This year marks the 50th anniversary of the Oregon Bottle Bill (OBB), the first modern bottle bill. The goals emphasized recycling containers and reducing litter, at which the OBB has succeeded admirably. Then-Gov. Republican Tom McCall said that the OBB “has been an iconic symbol of Oregon’s love of natural beauty and conservation, and the fight against litter and the throwaway mentality.” Many other jurisdictions have copied the OBB.
The OBB also resulted in more positive attitudes toward recycling in Oregon because people observed their neighbors recycling and realized that preserving natural beauty and sustaining resources are important social norms here.
In 2007 and 2011 the Legislature updated the OBB to adjust for inflation and to expand the definition of “containers” to fit evolving patterns of consumption. The revised laws also added privately run recycling centers in order to reduce the burden on retailers.

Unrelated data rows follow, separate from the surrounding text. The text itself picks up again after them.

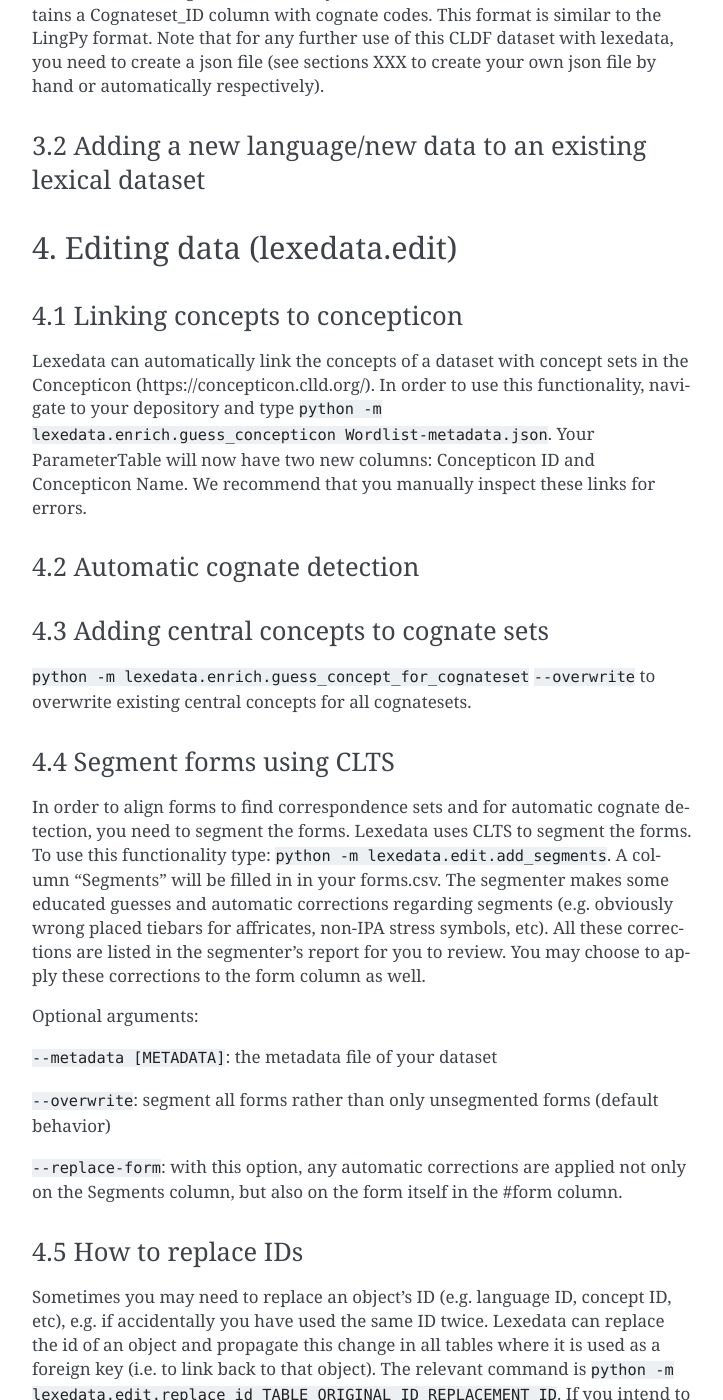
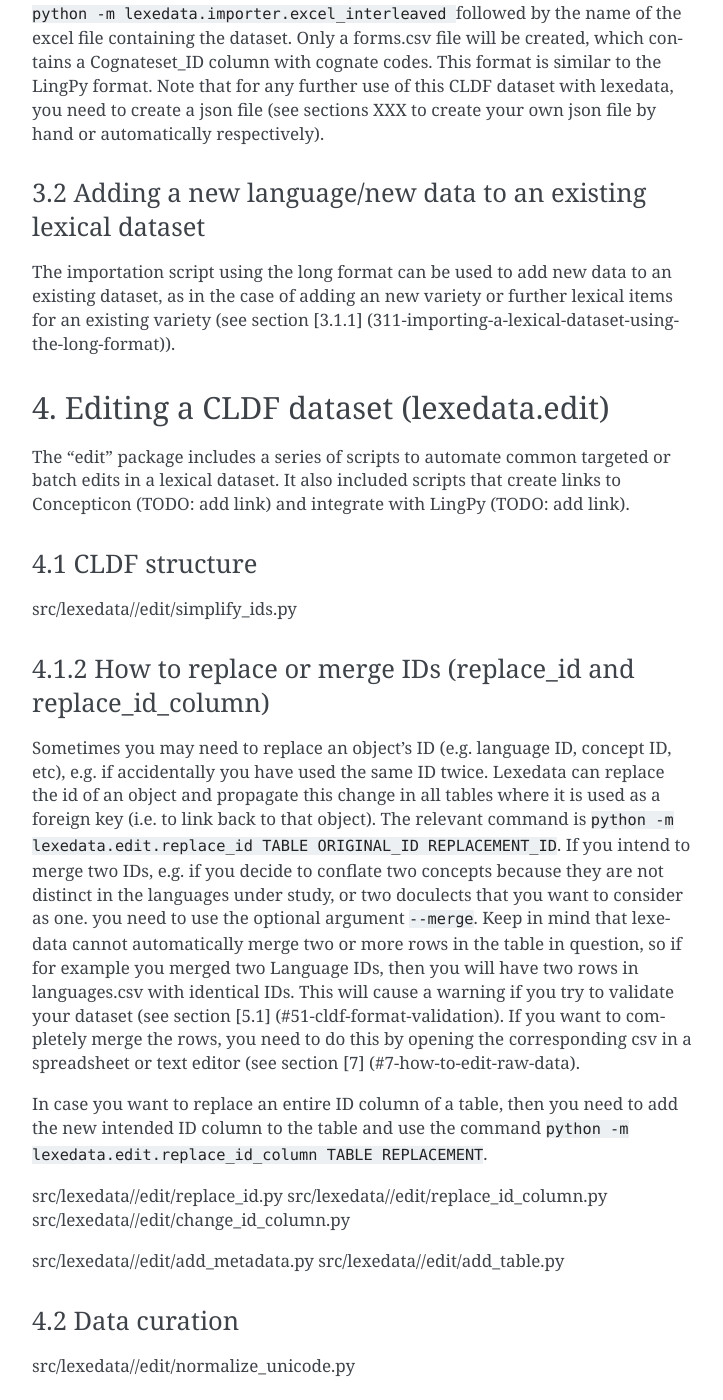
Before and after one commit to lexedata/lexedata, a Sphinx documentation site: the page built from docs/Manual.md, in a window 1280 px wide and 1400 px high, scrolled down 9717 px. Shown: the whole window, without its empty margins (388-1111 px from the left). Built offline with Sphinx 7.4.7, drawn with Linux system fonts in a browser that asks for light colours; some of the changed text lies outside the part shown.

Commit message:
Reorganized lexedata.edit. Fixed help of add_concepticon and add_segments

````diff
--- a/docs/Manual.md
+++ b/docs/Manual.md
@@ -198,38 +198,54 @@
 ```python -m lexedata.importer.excel_interleaved ``` followed by the name of the excel file containing the dataset. Only a forms.csv file will be created, which contains a Cognateset_ID column with cognate codes. This format is similar to the LingPy format. Note that for any further use of this CLDF dataset with lexedata, you need to create a json file (see sections XXX to create your own json file by hand or automatically respectively).
 
 ### 3.2 Adding a new language/new data to an existing lexical dataset
+The importation script using the long format can be used to add new data to an existing dataset, as in the case of adding an new variety or further lexical items for an existing variety (see section [3.1.1] (311-importing-a-lexical-dataset-using-the-long-format)).
+
+## 4. Editing a CLDF dataset (lexedata.edit)
+The "edit" package includes a series of scripts to automate common targeted or batch edits in a lexical dataset. It also included scripts that create links to Concepticon (TODO: add link) and integrate with LingPy (TODO: add link).
+
+### 4.1 CLDF structure
+src/lexedata//edit/simplify_ids.py
+
+### 4.1.2 How to replace or merge IDs (replace_id and replace_id_column)
+Sometimes you may need to replace an object's ID (e.g. language ID, concept ID, etc), e.g. if accidentally you have used the same ID twice. Lexedata can replace the id of an object and propagate this change in all tables where it is used as a foreign key (i.e. to link back to that object). The relevant command is ```python -m lexedata.edit.replace_id TABLE ORIGINAL_ID REPLACEMENT_ID```. If you intend to merge two IDs, e.g. if you decide to conflate two concepts because they are not distinct in the languages under study, or two doculects that you want to consider as one. you need to use the optional argument ```--merge```. Keep in mind that lexedata cannot automatically merge two or more rows in the table in question, so if for example you merged two Language IDs, then you will have two rows in languages.csv with identical IDs. This will cause a warning if you try to validate your dataset (see section [5.1] (#51-cldf-format-validation). If you want to completely merge the rows, you need to do this by opening the corresponding csv in a spreadsheet or text editor (see section [7] (#7-how-to-edit-raw-data).
+
+In case you want to replace an entire ID column of a table, then you need to add the new intended ID column to the table and use the command ```python -m lexedata.edit.replace_id_column TABLE REPLACEMENT```.
+
+src/lexedata//edit/replace_id.py
+src/lexedata//edit/replace_id_column.py
+src/lexedata//edit/change_id_column.py
+
+src/lexedata//edit/add_metadata.py
+src/lexedata//edit/add_table.py
+
+### 4.2 Data curation
+src/lexedata//edit/normalize_unicode.py
+
+#### 4.2.2 Segment forms (add_segments)
+In order to align forms to find correspondence sets and for automatic cognate detection, you need to segment the forms included in your dataset. Lexedata can do this automatically using CLTS (TODO: add link). To use this functionality type: ```python -m lexedata.edit.add_segments TRANCRIPTION_COLUMN```, where transcription column refers to the column that contains the forms to be segmented (the #form column by default). A column "Segments" will be added to your FormTable. The segmenter makes some educated guesses and automatic corrections regarding segments (e.g. obviously wrong placed tiebars for affricates, non-IPA stress symbols, etc). All these corrections are listed in the segmenter's report for you to review. You may choose to apply these corrections to the form column as well, using the switch `--replace_form`.
 
 
-## 4. Editing data (lexedata.edit)
+src/lexedata//edit/add_singleton_cognatesets.py
+src/lexedata//edit/merge_homophones.py
+src/lexedata//edit/add_status_column.py
 
-### 4.1 Linking concepts to concepticon
-Lexedata can automatically link the concepts of a dataset with concept sets in the Concepticon (https://concepticon.clld.org/). In order to use this functionality, navigate to your depository and type ```python -m lexedata.enrich.guess_concepticon Wordlist-metadata.json```.
-Your ParameterTable will now have two new columns: Concepticon ID and Concepticon Name. We recommend that you manually inspect these links for errors.
+### 4.3 LingPy integration
+### 4.3.1 Automatic cognate detection (detect_cognates)
+src/lexedata//edit/align.py
+src/lexedata//edit/add_cognate_table.py
+This takes LingPy smooshed form and cognate table as an input and makes a separate cognate table. The interleaved script makes a metadata free forms.csv like this.
 
+### 4.4 Concepticon integration
 
-### 4.2 Automatic cognate detection
+#### 4.4.1 Linking concepts to Concepticon (add_concepticon)
+Lexedata can automatically link the concepts present in a dataset with concept sets in the Concepticon (https://concepticon.clld.org/). The relevant command is ```python -m lexedata.edit.add_concepticon```.
+Your ParameterTable will now have a new columns: Concepticon ID, with the corresponding ID of a concept set in Concepticon. We recommend that you manually inspect these links for errors. In order to facilitate this task, you can also add columns for the concept set name (`--add_concept_set_name`) and the concepticon definition (`--add_definitions`). Finally, if your ParameterTable contains a Status Column (see section [4.2.5]), any links to the Concepticon will be tagged as automatic, or you can define a custom message using `--status_update "STATUS UPDATE"`.
 
-### 4.3 Adding central concepts to cognate sets
+### 4.4.2 Adding central concepts to cognate sets (add_central_concepts)
 ```python -m lexedata.enrich.guess_concept_for_cognateset```
 ```--overwrite``` to overwrite existing central concepts for all cognatesets.
 
-### 4.4 Segment forms using CLTS
-In order to align forms to find correspondence sets and for automatic cognate detection, you need to segment the forms. Lexedata uses CLTS to segment the forms. To use this functionality type: ```python -m lexedata.edit.add_segments```. A column "Segments" will be filled in in your forms.csv. The segmenter makes some educated guesses and automatic corrections regarding segments (e.g. obviously wrong placed tiebars for affricates, non-IPA stress symbols, etc). All these corrections are listed in the segmenter's report for you to review. You may choose to apply these corrections to the form column as well.
 
-Optional arguments:
-
-```--metadata [METADATA]```: the metadata file of your dataset
-
-```--overwrite```: segment all forms rather than only unsegmented forms (default behavior)
-
-```--replace-form```: with this option, any automatic corrections are applied not only on the Segments column, but also on the form itself in the #form column.
-
-<!-- Should this section be before the automatic cognate detection? Or when the automatic cognate detection is done it automatically segments as well? Finally, should we add more info about CLTS? Do you like this way of listing stuff? should I do it everywhere?-->
-
-### 4.5 How to replace IDs
-Sometimes you may need to replace an object's ID (e.g. language ID, concept ID, etc), e.g. if accidentally you have used the same ID twice. Lexedata can replace the id of an object and propagate this change in all tables where it is used as a foreign key (i.e. to link back to that object). The relevant command is ```python -m lexedata.edit.replace_id TABLE ORIGINAL_ID REPLACEMENT_ID```. If you intend to merge two IDs, e.g. if you decide to conflate two concepts because they are not distinct in the languages under study, or two doculects that you want to consider as one. you need to use the optional argument ```--merge```. Keep in mind that lexedata cannot automatically merge two or more rows in the table in question, so if for example you merged two Language IDs, then you will have two rows in languages.csv with identical IDs. This will cause a warning if you try to validate your dataset (see section [5.1] (#51-cldf-format-validation). If you want to completely merge the rows, you need to do this by opening the corresponding csv in a spreadsheet or text editor (see section [7] (#7-how-to-edit-raw-data).
-
-In case you want to replace an entire ID column of a table, then you need to add the new intended ID column to the table and use the command ```python -m lexedata.edit.replace_id_column TABLE REPLACEMENT```.
 
 ## 5. Reporting and checking data integrity (lexedata.report)
 ### 5.1 CLDF format validation
````
Also changed, not shown: other parts of docs/Manual.md (+1 -1 lines), 2 other files.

We need to promote sustainability. Americans use more than 50 billion water containers per year, most of which are manufactured from problematic oil and natural gas. I have a beautiful carpet manufactured from recycled plastic soft-drink containers, for example. Americans also use more than 50 billion aluminum containers each year.
Manufacturing virgin aluminum each year uses as much energy as the entire nation’s daily consumption of gasoline. Manufacturing new aluminum cans from recycled cans requires 5 percent as much energy.
The OBB has improved the quality of life here by some measures and moves toward sustainability. We now must expand recycling of other packaging, especially plastics.